The activity of ankylosing spondylitis significantly varies between patients: While some have only minimal symptoms, others may experience aggressive and widespread manifestations. Although it is not yet fully understood why this happens, it is believed that genetic and environmental factors may have a critical role.
Increasing evidence has shown that diet and air pollution can contribute toward the inflammatory process in human health and disease. Now Tehran University of Medical Sciences researchers have explored the role of these two environmental factors in disease activity and functional impairment in ankylosing spondylitis.
The team recruited 30 patients with ankylosing spondylitis from the Iranian Ankylosing Spondylitis Association and 30 age- and sex-matched healthy volunteers used as controls.
Approximately 43% of patients and 30% of the controls were active smokers.

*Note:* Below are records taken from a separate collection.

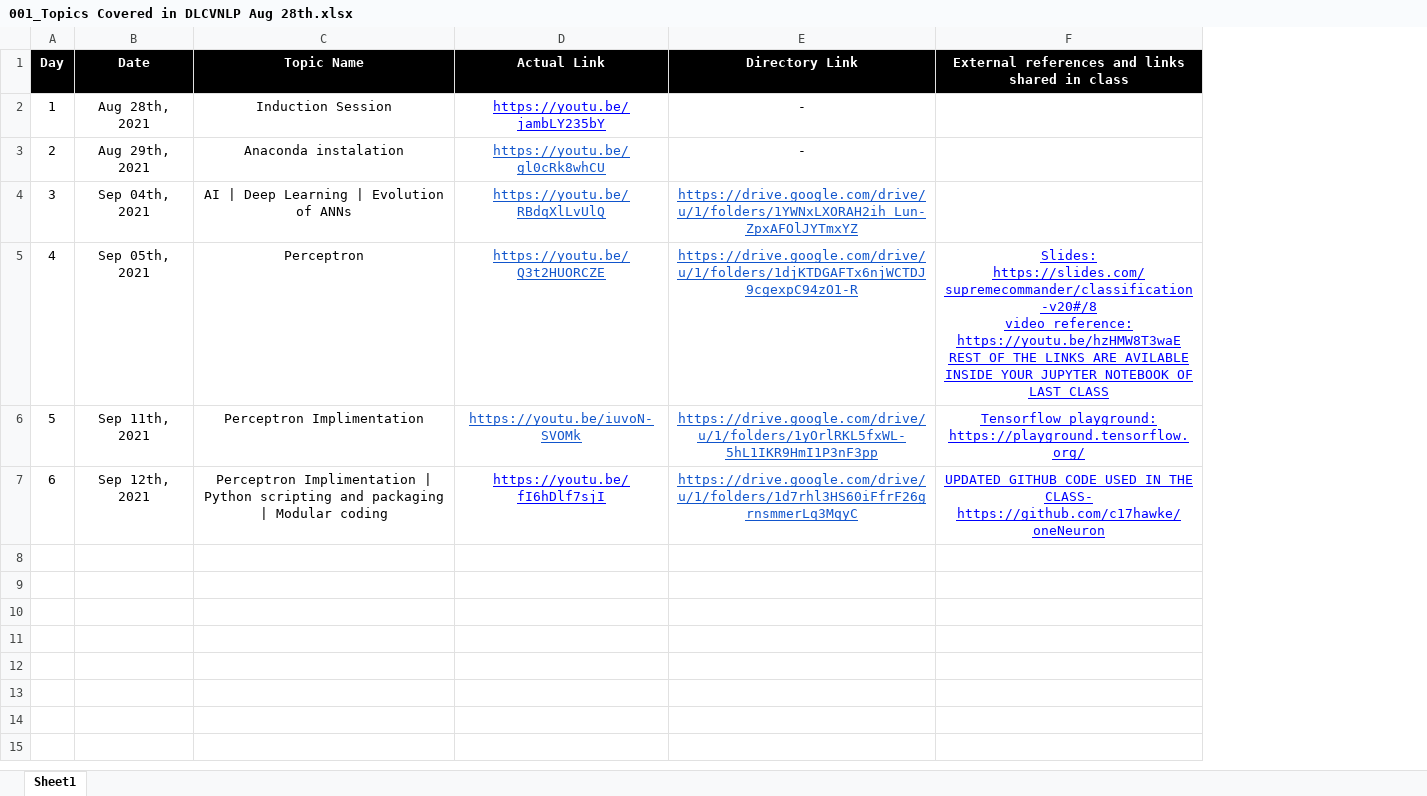
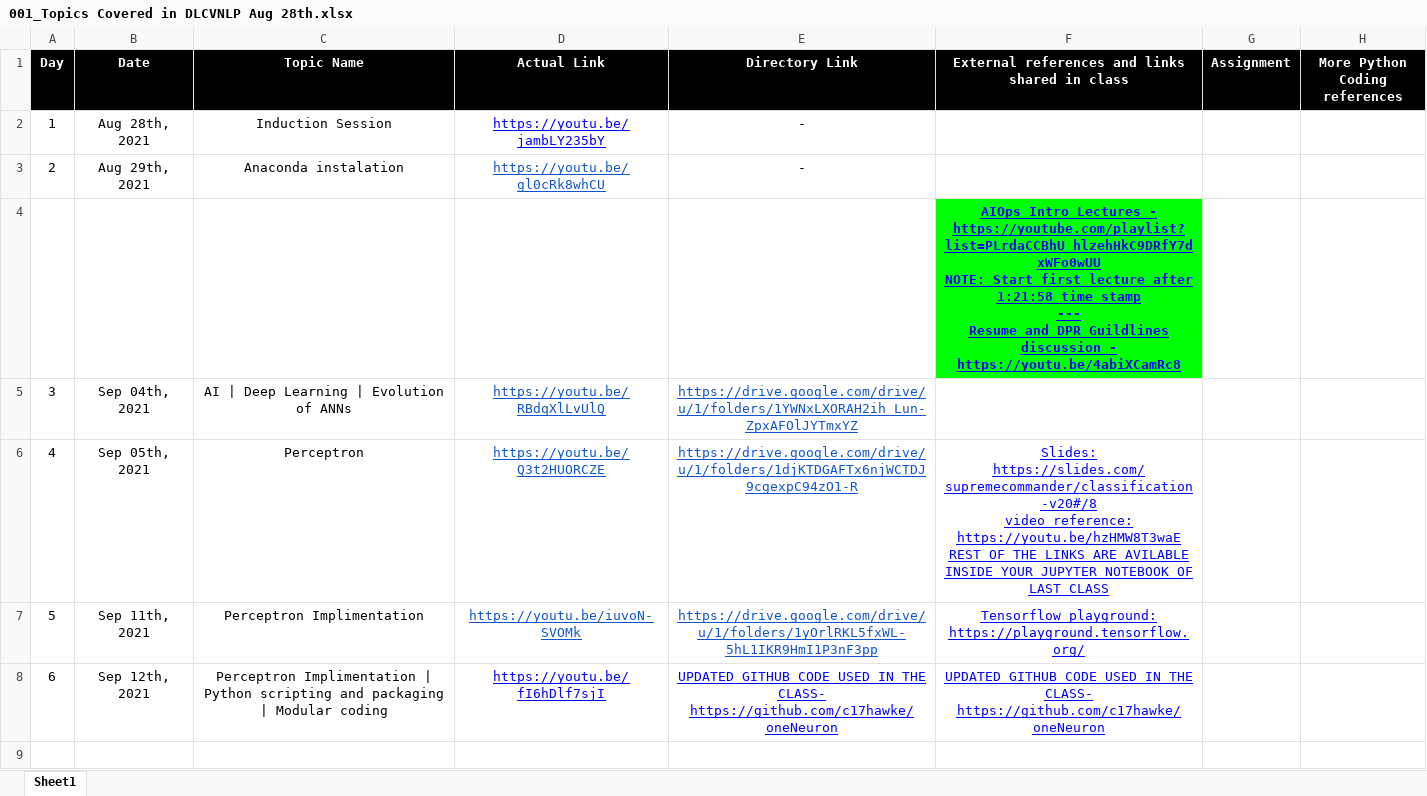
Before and after one commit to thangarajdeivasikamani/iNeuron_DL, an Excel workbook: 001_Topics Covered in DLCVNLP Aug 28th.xlsx, sheet Sheet1, drawn as a sheet; only a part is shown; values as stored, in another font and other column widths than the file's, no borders; charts and pictures not drawn; addresses are those after the commit; ↵ is a line break in a cell; the diff covers the shown part only; the diff names each change by its address in the sheet, - before the commit and + after, or states it on an @@ line.

```diff
--- a/001_Topics Covered in DLCVNLP Aug 28th.xlsx (sheet Sheet1)
+++ b/001_Topics Covered in DLCVNLP Aug 28th.xlsx (sheet Sheet1)
+column G (Assignment), empty
+column H (More Python Coding references), empty
+row 4:  |  |  |  |  | AIOps Intro Lectures - ↵ https://youtube.com/playlist?list=PLrdaCCBhU_hlzehHkC9DRfY7dxWFo0wUU ↵ NOTE: Start first lecture after 1:21:58 time stamp ↵ --- ↵ Resume and DPR Guildlines discussion - https://youtu.be/4abiXCamRc8
-E8 (Directory Link): https://drive.google.com/drive/u/1/folders/1d7rhl3HS60iFfrF26grnsmmerLq3MqyC
+E8 (Directory Link): UPDATED GITHUB CODE USED IN THE CLASS- ↵ https://github.com/c17hawke/oneNeuron
-E8 text colour: #1155CC
+E8 text colour: #0000FF
+row 9: (empty)
```
Also changed, not shown: 7 added rows elsewhere in this sheet, charts or pictures, 44 other files.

However, no significant difference was found in disease activity, as measured by three different scales — BASMI, BASFI, and BASDAI — between patients who were smokers and those who were nonsmokers.
When looking specifically at diet, ankylosing spondylitis patients had about a 1.2 times higher mean caloric consumption and fat intake than controls. Total fat intake had a weak correlation with the BASFI score of disease activity in the patient group.
In particular, patients were found to eat foods that were richer in saturated fat, monounsaturated fatty acids, and polyunsaturated fatty acids (three types of fatty molecules). Consumption of all three of these fats was moderately correlated with BASFI scores, and monounsaturated fatty acid intake was also moderately correlated with BASMI scores in ankylosing spondylitis patients.
“Among all the essential components that were measured like proteins, the amount of carbohydrates, energy intake and fat intake in the patient group was significantly higher than the control group,” the researchers wrote.
Many fatty molecules can trigger cellular signals and modulate the response of immune cells. As a result, they can play an active role in the proinflammatory status of these patients, which can further explain the relationship among diet, fat intake, and disease activity.
In general, patients also consumed higher amounts of several vitamins (A, B1, B2, C) and minerals (potassium, calcium, iron, phosphorus, magnesium, zinc, copper, and selenium) than the healthy volunteers. Still, only higher vitamin E intake was found to be moderately associated with higher BASMI scores in the patient group.
Air pollution exposure was not different between patients and controls. However, patients who had been exposed to a specific type of pollutant particles (atmospheric particulate matter with a diameter of less than 2.5 micrometers) over the long term had higher BASFI, BASDI, and BASMI scores, suggesting a strong correlation between air pollution and ankylosing spondylitis disease activity.
These findings “reveal a new perspective to air pollution effects on ankylosing spondylitis,” according to the researchers.
Additional studies are still needed to further explore the possibility of using dietary programs as a management strategy for this population. In addition, the team believes that “living in areas with lower air pollution might be a solution for ankylosing spondylitis patients” to control their disease.